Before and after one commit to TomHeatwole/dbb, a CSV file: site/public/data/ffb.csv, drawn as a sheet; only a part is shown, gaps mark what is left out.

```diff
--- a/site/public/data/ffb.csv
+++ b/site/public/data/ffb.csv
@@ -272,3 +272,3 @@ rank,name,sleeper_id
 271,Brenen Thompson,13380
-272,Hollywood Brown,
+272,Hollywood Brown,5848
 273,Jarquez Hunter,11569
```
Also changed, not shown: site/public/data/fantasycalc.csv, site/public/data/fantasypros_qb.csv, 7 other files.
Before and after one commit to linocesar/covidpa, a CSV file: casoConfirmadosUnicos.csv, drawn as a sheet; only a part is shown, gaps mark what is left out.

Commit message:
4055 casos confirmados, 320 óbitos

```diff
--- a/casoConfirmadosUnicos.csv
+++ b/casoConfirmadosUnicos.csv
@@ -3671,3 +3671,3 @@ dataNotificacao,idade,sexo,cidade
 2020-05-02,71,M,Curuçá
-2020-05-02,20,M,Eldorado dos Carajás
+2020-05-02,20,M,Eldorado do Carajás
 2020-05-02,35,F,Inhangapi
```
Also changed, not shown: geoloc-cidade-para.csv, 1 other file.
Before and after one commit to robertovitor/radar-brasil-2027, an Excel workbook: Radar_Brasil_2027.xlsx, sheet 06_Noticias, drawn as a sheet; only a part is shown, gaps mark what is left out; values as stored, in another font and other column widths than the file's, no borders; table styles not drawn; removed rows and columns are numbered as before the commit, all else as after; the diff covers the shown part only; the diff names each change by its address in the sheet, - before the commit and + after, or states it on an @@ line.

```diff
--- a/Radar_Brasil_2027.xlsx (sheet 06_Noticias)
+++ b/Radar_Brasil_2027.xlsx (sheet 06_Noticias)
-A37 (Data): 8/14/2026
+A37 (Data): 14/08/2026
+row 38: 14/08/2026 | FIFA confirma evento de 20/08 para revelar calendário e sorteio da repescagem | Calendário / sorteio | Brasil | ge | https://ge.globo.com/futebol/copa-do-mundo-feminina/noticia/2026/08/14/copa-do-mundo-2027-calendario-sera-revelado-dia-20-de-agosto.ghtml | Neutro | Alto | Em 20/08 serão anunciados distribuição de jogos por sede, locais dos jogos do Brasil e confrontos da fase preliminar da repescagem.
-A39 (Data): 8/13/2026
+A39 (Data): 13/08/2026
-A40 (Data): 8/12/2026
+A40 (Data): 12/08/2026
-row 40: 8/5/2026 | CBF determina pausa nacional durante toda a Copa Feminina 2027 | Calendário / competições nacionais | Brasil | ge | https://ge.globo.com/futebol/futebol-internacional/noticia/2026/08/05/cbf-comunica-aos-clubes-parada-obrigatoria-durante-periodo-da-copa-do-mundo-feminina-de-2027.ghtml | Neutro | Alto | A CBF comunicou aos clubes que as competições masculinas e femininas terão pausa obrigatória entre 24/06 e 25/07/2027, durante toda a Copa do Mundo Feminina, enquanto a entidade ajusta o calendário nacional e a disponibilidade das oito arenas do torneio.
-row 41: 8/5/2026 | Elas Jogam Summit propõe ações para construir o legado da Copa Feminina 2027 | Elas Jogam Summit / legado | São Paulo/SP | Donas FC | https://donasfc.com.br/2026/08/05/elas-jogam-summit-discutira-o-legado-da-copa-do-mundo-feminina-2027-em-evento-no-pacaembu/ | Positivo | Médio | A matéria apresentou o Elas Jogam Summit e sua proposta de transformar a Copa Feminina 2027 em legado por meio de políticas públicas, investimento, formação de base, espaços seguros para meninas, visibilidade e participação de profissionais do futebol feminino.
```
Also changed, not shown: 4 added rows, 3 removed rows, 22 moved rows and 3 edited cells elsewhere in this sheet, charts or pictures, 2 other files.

◆ Exercise requirements
Would you return all of the data exactly as given?

◆ Response box
Before and after one commit to TomHeatwole/dbb, a CSV file: site/public/data/ffb.csv, drawn as a sheet; only a part is shown, gaps mark what is left out.

```diff
--- a/site/public/data/ffb.csv
+++ b/site/public/data/ffb.csv
@@ -272,3 +272,3 @@ rank,name,sleeper_id
 271,Brenen Thompson,13380
-272,Hollywood Brown,
+272,Hollywood Brown,5848
 273,Jarquez Hunter,11569
```
Also changed, not shown: site/public/data/fantasycalc.csv, site/public/data/fantasypros_qb.csv, 7 other files.
Before and after one commit to linocesar/covidpa, a CSV file: casoConfirmadosUnicos.csv, drawn as a sheet; only a part is shown, gaps mark what is left out.

Commit message:
4055 casos confirmados, 320 óbitos

```diff
--- a/casoConfirmadosUnicos.csv
+++ b/casoConfirmadosUnicos.csv
@@ -3671,3 +3671,3 @@ dataNotificacao,idade,sexo,cidade
 2020-05-02,71,M,Curuçá
-2020-05-02,20,M,Eldorado dos Carajás
+2020-05-02,20,M,Eldorado do Carajás
 2020-05-02,35,F,Inhangapi
```
Also changed, not shown: geoloc-cidade-para.csv, 1 other file.
Before and after one commit to robertovitor/radar-brasil-2027, an Excel workbook: Radar_Brasil_2027.xlsx, sheet 06_Noticias, drawn as a sheet; only a part is shown, gaps mark what is left out; values as stored, in another font and other column widths than the file's, no borders; table styles not drawn; removed rows and columns are numbered as before the commit, all else as after; the diff covers the shown part only; the diff names each change by its address in the sheet, - before the commit and + after, or states it on an @@ line.

```diff
--- a/Radar_Brasil_2027.xlsx (sheet 06_Noticias)
+++ b/Radar_Brasil_2027.xlsx (sheet 06_Noticias)
-A37 (Data): 8/14/2026
+A37 (Data): 14/08/2026
+row 38: 14/08/2026 | FIFA confirma evento de 20/08 para revelar calendário e sorteio da repescagem | Calendário / sorteio | Brasil | ge | https://ge.globo.com/futebol/copa-do-mundo-feminina/noticia/2026/08/14/copa-do-mundo-2027-calendario-sera-revelado-dia-20-de-agosto.ghtml | Neutro | Alto | Em 20/08 serão anunciados distribuição de jogos por sede, locais dos jogos do Brasil e confrontos da fase preliminar da repescagem.
-A39 (Data): 8/13/2026
+A39 (Data): 13/08/2026
-A40 (Data): 8/12/2026
+A40 (Data): 12/08/2026
-row 40: 8/5/2026 | CBF determina pausa nacional durante toda a Copa Feminina 2027 | Calendário / competições nacionais | Brasil | ge | https://ge.globo.com/futebol/futebol-internacional/noticia/2026/08/05/cbf-comunica-aos-clubes-parada-obrigatoria-durante-periodo-da-copa-do-mundo-feminina-de-2027.ghtml | Neutro | Alto | A CBF comunicou aos clubes que as competições masculinas e femininas terão pausa obrigatória entre 24/06 e 25/07/2027, durante toda a Copa do Mundo Feminina, enquanto a entidade ajusta o calendário nacional e a disponibilidade das oito arenas do torneio.
-row 41: 8/5/2026 | Elas Jogam Summit propõe ações para construir o legado da Copa Feminina 2027 | Elas Jogam Summit / legado | São Paulo/SP | Donas FC | https://donasfc.com.br/2026/08/05/elas-jogam-summit-discutira-o-legado-da-copa-do-mundo-feminina-2027-em-evento-no-pacaembu/ | Positivo | Médio | A matéria apresentou o Elas Jogam Summit e sua proposta de transformar a Copa Feminina 2027 em legado por meio de políticas públicas, investimento, formação de base, espaços seguros para meninas, visibilidade e participação de profissionais do futebol feminino.
```
Also changed, not shown: 4 added rows, 3 removed rows, 22 moved rows and 3 edited cells elsewhere in this sheet, charts or pictures, 2 other files.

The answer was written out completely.